→ **Try it**
Look through the lines below and extract each one that contains "where".
··· Records supplied
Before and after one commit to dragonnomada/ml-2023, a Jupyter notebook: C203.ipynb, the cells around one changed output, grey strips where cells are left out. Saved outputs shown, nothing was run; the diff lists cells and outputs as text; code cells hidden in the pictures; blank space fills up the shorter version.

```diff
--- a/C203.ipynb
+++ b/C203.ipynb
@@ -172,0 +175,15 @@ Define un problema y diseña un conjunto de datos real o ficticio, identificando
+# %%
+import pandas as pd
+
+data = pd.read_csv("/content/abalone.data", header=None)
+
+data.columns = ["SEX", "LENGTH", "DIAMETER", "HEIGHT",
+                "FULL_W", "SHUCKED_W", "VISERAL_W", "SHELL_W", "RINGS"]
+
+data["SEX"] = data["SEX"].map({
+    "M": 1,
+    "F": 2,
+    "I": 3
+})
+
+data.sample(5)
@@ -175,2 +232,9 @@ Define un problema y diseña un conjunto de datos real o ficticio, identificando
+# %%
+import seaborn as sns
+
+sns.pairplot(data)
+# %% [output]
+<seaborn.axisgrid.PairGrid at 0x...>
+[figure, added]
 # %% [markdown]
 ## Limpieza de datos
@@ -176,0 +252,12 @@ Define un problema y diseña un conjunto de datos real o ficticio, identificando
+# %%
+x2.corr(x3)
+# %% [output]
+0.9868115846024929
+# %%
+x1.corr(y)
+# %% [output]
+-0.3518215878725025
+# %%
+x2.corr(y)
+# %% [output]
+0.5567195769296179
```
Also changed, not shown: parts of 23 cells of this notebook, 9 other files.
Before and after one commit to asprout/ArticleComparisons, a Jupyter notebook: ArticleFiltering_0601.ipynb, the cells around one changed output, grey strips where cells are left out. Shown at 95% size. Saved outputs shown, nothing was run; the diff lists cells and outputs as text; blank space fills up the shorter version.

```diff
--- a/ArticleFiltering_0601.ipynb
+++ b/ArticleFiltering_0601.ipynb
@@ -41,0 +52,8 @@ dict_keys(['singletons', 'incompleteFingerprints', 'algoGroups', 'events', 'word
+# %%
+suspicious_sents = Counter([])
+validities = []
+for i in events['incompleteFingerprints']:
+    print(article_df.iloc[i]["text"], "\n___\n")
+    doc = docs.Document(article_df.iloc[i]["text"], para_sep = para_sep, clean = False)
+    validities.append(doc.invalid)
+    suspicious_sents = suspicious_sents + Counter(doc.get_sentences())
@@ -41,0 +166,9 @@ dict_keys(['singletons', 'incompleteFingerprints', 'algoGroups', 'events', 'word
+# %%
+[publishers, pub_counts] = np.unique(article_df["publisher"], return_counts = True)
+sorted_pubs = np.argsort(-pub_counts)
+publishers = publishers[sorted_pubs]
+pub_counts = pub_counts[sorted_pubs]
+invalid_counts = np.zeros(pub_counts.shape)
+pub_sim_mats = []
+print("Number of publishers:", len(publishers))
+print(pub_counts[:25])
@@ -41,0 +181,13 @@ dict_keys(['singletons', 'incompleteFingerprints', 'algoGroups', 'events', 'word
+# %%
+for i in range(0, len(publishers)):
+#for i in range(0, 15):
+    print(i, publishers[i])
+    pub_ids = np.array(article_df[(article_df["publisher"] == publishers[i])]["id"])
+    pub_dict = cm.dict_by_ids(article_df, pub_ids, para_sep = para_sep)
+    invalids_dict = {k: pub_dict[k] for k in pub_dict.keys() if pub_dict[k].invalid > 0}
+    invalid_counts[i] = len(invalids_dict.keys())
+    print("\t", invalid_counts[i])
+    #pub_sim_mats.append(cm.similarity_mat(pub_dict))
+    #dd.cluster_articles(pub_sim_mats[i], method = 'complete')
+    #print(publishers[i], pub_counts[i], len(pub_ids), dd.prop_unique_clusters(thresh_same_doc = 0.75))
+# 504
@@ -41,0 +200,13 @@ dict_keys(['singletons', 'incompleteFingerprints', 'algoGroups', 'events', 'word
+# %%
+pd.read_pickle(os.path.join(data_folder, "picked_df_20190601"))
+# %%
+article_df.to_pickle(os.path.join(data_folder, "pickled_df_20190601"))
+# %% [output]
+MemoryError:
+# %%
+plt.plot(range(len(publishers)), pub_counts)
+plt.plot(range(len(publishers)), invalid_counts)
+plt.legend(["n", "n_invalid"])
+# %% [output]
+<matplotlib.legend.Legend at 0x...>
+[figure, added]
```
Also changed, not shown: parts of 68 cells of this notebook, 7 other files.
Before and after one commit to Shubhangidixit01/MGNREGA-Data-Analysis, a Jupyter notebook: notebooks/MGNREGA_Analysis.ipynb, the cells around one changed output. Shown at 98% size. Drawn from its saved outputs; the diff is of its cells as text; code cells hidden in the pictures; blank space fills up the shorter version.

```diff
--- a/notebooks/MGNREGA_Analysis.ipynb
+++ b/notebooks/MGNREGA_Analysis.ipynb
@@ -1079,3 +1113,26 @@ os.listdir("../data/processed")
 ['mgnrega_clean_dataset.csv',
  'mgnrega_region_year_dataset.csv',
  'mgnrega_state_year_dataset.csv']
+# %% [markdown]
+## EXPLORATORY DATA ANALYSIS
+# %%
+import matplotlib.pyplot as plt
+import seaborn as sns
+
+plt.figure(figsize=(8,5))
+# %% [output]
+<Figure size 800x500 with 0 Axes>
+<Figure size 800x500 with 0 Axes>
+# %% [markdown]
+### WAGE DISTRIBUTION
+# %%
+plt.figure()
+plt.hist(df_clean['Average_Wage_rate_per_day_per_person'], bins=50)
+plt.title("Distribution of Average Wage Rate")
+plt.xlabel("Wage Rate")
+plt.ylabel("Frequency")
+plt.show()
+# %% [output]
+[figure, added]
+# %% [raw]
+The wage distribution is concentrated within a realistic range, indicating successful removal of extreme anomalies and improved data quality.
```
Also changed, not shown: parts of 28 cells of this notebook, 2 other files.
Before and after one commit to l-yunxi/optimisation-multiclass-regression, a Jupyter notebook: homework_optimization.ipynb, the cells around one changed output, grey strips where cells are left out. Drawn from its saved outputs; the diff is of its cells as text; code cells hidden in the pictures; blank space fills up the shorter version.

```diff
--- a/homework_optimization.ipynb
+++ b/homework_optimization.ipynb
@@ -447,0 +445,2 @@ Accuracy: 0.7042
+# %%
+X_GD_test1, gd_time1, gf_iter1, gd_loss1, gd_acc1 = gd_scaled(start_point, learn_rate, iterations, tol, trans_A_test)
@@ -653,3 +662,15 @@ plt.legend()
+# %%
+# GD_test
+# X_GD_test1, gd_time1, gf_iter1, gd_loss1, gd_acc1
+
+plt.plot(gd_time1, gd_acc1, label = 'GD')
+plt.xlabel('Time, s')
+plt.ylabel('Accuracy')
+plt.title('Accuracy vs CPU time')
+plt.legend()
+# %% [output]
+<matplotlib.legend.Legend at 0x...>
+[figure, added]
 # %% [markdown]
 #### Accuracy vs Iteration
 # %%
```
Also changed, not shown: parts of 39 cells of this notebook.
······
→ **Reply**
Before and after one commit to dragonnomada/ml-2023, a Jupyter notebook: C203.ipynb, the cells around one changed output, grey strips where cells are left out. Saved outputs shown, nothing was run; the diff lists cells and outputs as text; code cells hidden in the pictures; blank space fills up the shorter version.
Before and after one commit to asprout/ArticleComparisons, a Jupyter notebook: ArticleFiltering_0601.ipynb, the cells around one changed output, grey strips where cells are left out. Shown at 95% size. Saved outputs shown, nothing was run; the diff lists cells and outputs as text; blank space fills up the shorter version.
Before and after one commit to l-yunxi/optimisation-multiclass-regression, a Jupyter notebook: homework_optimization.ipynb, the cells around one changed output, grey strips where cells are left out. Drawn from its saved outputs; the diff is of its cells as text; code cells hidden in the pictures; blank space fills up the shorter version.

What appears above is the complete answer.